Operational resilience refers to the ability of an organization or a system to continue its core services, maintaining acceptable levels of operations even in the face of adverse events, disruptions, or shocks.
Operational resilience takes a holistic approach to managing a wide range of risks and uncertainties, including those related to the organization’s technology, processes, people, and suppliers; as well as external events that impact upon the organization.
Operational resilience is especially important in sectors such as financial services, where failures could have broader systemic implications. However, the concept is relevant to any organization that must maintain operations in the face of challenges.
Key elements of operational resilience include:
- Identification of important business services: not all services that an organization offers are of equal importance. A critical first step is to identify which services are crucial to customers or the broader market.
- Development of impact tolerances: organizations need to assess the impacts of disruption and the thresholds beyond which an impact becomes ‘intolerable’.
- Scenario testing: this involves considering various probable disruption scenarios (termed plausible scenarios) and assessing how the organization would handle them. It’s not about trying to predict specific events but understanding the vulnerabilities and impact of different types of disruptions.
- Change management: as the business environment and the nature of threats evolve, the organization’s approach to operational resilience needs to adapt.
- Communication: keeping internal stakeholders informed and having a clear external communication plan for customers and regulators is crucial during disruptions.
- Recovery and response: organizations need to have clear plans on how to recover from disruptions and how to respond in the immediate aftermath.
- Learning and adapting: after any disruption, an organization should evaluate its response and look for lessons learned. This helps in refining the resilience strategies.
- Investing in technology and infrastructure: this might include redundancies, cloud storage, cyber resilience measures, and other technological solutions that can help maintain operations during disruptions.
Operational resilience involves a variety of strategies and practices, including but not limited to:
- Business continuity planning: establishing plans to maintain or quickly resume business operations in the case of outages or disruptions.
- Cyber resilience: protecting the organization against cyber threats and ensuring the confidentiality, integrity, and availability of critical data and systems.
- Supply chain resilience: ensuring that the organization’s supply chain can withstand and recover from disruptions, through measures such as diversifying suppliers and maintaining sufficient inventory levels.
- Financial resilience: maintaining strong financial health to absorb shocks, including through prudent management of liquidity, debt, and capital.
- Workforce resilience: developing strategies to ensure that the organization’s workforce can continue to function effectively in the face of disruptions, including through remote working arrangements and flexible work policies.
- Infrastructure resilience: ensuring that critical infrastructure, including facilities, equipment, and IT systems, can withstand disruptions and recover quickly from damages.
- Crisis management and communication: establishing crisis management teams and communication plans to manage and respond effectively to emergencies, including through regular training and drills.
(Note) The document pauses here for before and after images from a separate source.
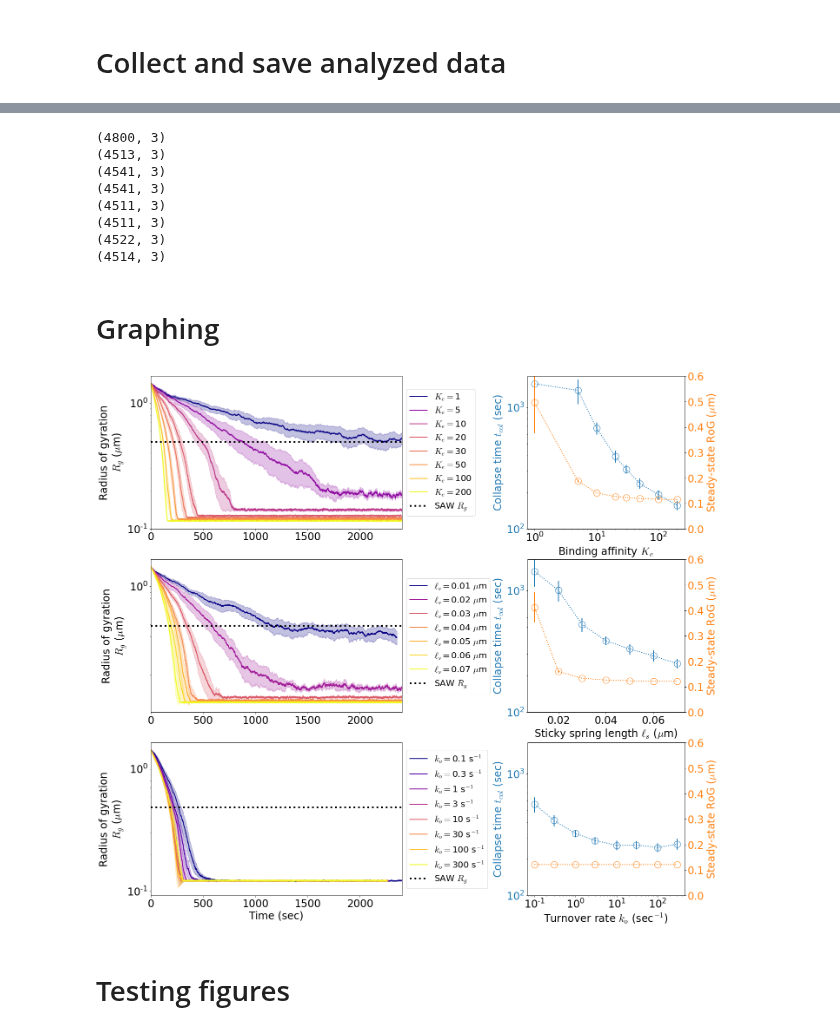
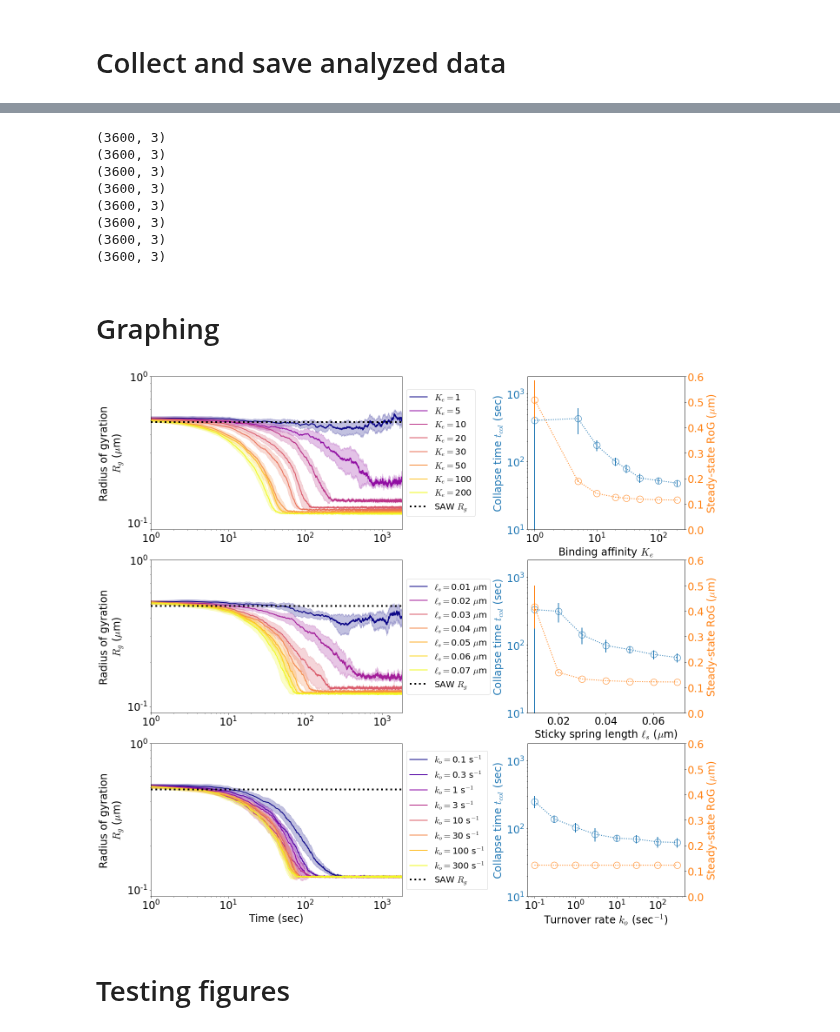
Before and after one commit to palladio11/aLENS_analysis, a Jupyter notebook: notebooks/Cond_char_figs/Fig2.ipynb, the cells around one changed output, grey strips where cells are left out. Cells and saved outputs as stored; diff of their text form; code cells hidden in the pictures.

Commit message:
Updates to rog figures and phase-diagrams

```diff
--- a/notebooks/Cond_char_figs/Fig2.ipynb
+++ b/notebooks/Cond_char_figs/Fig2.ipynb
@@ -70,10 +70,9 @@ from alens_analysis import cluster_analysis as cla
 # Locations
 cond_path = Path.home() / 'ceph/DATA/Chromatin/CondCharPaper'
 
-# Ke_path = cond_path / '22-08-12_aLchr1_scan6.4_line800_sticky55nm_eps1_5um_Ke5-200'
-Ke_path = cond_path / '22-12-07_aLchr1_scan8.12_line800_Ls55nm_kod3_Ke1-200'
-ls_path = cond_path / '22-10-18_aLchr1_scan7.12_Ke30_kod3.05_line800_stickyL.01-.07'
-ko_path = cond_path / '22-10-16_aLc1_line800_sticky55nm_kod.1-300'
+Ke_path = cond_path / '23-01-09_aLchr1_scan8.12_line800_Ls55nm_kod3_Ke1-200_equil'
+ls_path = cond_path / '23-01-23_aLchr1_scan7.12_line800_Ke30_kod3_Ls.1-.7nm_equil'
+ko_path = cond_path / '23-01-23_aLchr1_scan8.12_line800_Ls55nm_Ke30_kod1-300_equil'
 
 
 # Style and graphing
@@ -215,14 +225,14 @@ save_rog_data(Ke_path, param_str="Ke")
 # %%
-#save_rog_data(ko_path, param_str='kod')
+save_rog_data(ko_path, param_str='kod')
 # %% [output]
-(4800, 3)
-(4513, 3)
-(4541, 3)
-(4541, 3)
-(4511, 3)
-(4511, 3)
-(4522, 3)
-(4514, 3)
+(3600, 3)
+(3600, 3)
+(3600, 3)
+(3600, 3)
+(3600, 3)
+(3600, 3)
+(3600, 3)
+(3600, 3)
 # %% [markdown]
 # Graphing
 # %%
@@ -257,6 +267,7 @@ def graph_rog_collapse_ax(fig, ax, h5_path,
         _ = ax.set_ylabel('Radius of gyration\n' + r'$R_g$ ($\mu$m)')
         # _ = ax.set_xlabel('Time (sec)')
         _ = ax.set_yscale('log')
+        _ = ax.set_ylim(.09, 1)
         _ = ax.legend(loc='center left', bbox_to_anchor=(1.0, .5))
 # %%
 
@@ -295,43 +306,44 @@ def graph_time_collapse_ax(fig, ax, h5_path,
     _ = ax.set_yscale('log')
     if xlog:
         _ = ax.set_xscale('log')
-    _ = ax.set_ylim(100, 1800)
+    _ = ax.set_ylim(10, 1800)
     _ = ax.tick_params(axis='y', labelcolor='tab:blue')
 
     _ = ax1.errorbar(pvals[pval_start_ind:], rog_avg[pval_start_ind:],
                      yerr=rog_std[pval_start_ind:], color='tab:orange', **marker_style)
     _ = ax1.set_ylabel('Steady-state RoG ($\mu$m)', color='tab:orange')
-    # _ = axarr2.set_ylim(.1, .15)
     _ = ax1.tick_params(axis='y', labelcolor='tab:orange')
     _ = ax1.set_ylim(.0, .6)
 # %%
 fig = plt.figure(figsize=(22,22), constrained_layout=True)
 gs = GridSpec(3, 6, wspace=.5)
 
 ax0 = fig.add_subplot(gs[0,:3])
 graph_rog_collapse_ax(fig, ax0, Ke_path / 'analysis/rog_run_data.h5', label_str='$K_e = ${}')
 ax1 = fig.add_subplot(gs[0,4:])
 graph_time_collapse_ax(fig, ax1, Ke_path / 'analysis/rog_run_data.h5')
 _ = ax1.set_xlabel('Binding affinity $K_e$')
 
 ax2 = fig.add_subplot(gs[1,:3])
 graph_rog_collapse_ax(fig, ax2, ls_path / 'analysis/rog_run_data.h5', label_str='$\ell_s = ${} $\mu$m')
 ax3 = fig.add_subplot(gs[1,4:])
 graph_time_collapse_ax(fig, ax3, ls_path / 'analysis/rog_run_data.h5', xlog=False)
 _ = ax3.set_xlabel('Sticky spring length $\ell_s$ ($\mu$m)')
 
 ax4 = fig.add_subplot(gs[2,:3])
 graph_rog_collapse_ax(fig, ax4, ko_path / 'analysis/rog_run_data.h5', label_str='$k_o = ${} s$^{{-1}}$')
 ax5 = fig.add_subplot(gs[2,4:])
 graph_time_collapse_ax(fig, ax5, ko_path / 'analysis/rog_run_data.h5')
 _ = ax4.set_xlabel('Time (sec)')
 _ = ax5.set_xlabel('Turnover rate $k_o$ (sec$^{-1}$)')
 
 for ax in (ax0, ax2, ax4):
-    _ = ax.set_xlim(0, 2400)
+    _ = ax.set_xscale('log')
+    _ = ax.set_xlim(1, 1800)
 
 # ax3.set_xlim(0, .8)
+# ax5.set_ylim(10, 1000)
 # %% [output]
-[figure, old version]
+[figure, new version]
 # %% [markdown]
 # Testing figures
```
Also changed, not shown: parts of 16 cells of this notebook, 11 other files.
- Regulatory compliance: ensuring compliance with relevant laws and regulations, including those related to operational resilience, to avoid legal and reputational risks.
- Scenario analysis and stress testing: conducting scenario analyses and stress tests to understand potential vulnerabilities and to plan mitigative strategies accordingly.
- Monitoring and Reporting: Setting up mechanisms to continuously monitor the operational resilience framework and report on its effectiveness to stakeholders, including management, board of directors, and regulators.
By adopting an operational resilience framework, organizations can not only safeguard themselves against disruptions but also gain a competitive advantage by being able to recover more quickly than others when disruptions occur.
Operational resilience and business continuity
Operational resilience both goes beyond and requires business continuity. It is certainly possible to manage business continuity as a discipline in its own right, however it is more effective when this is incorporated into a wider operational resilience strategy. On the other hand, operational resilience cannot be managed without including business continuity, as the latter is an essential element of every operational resilience program.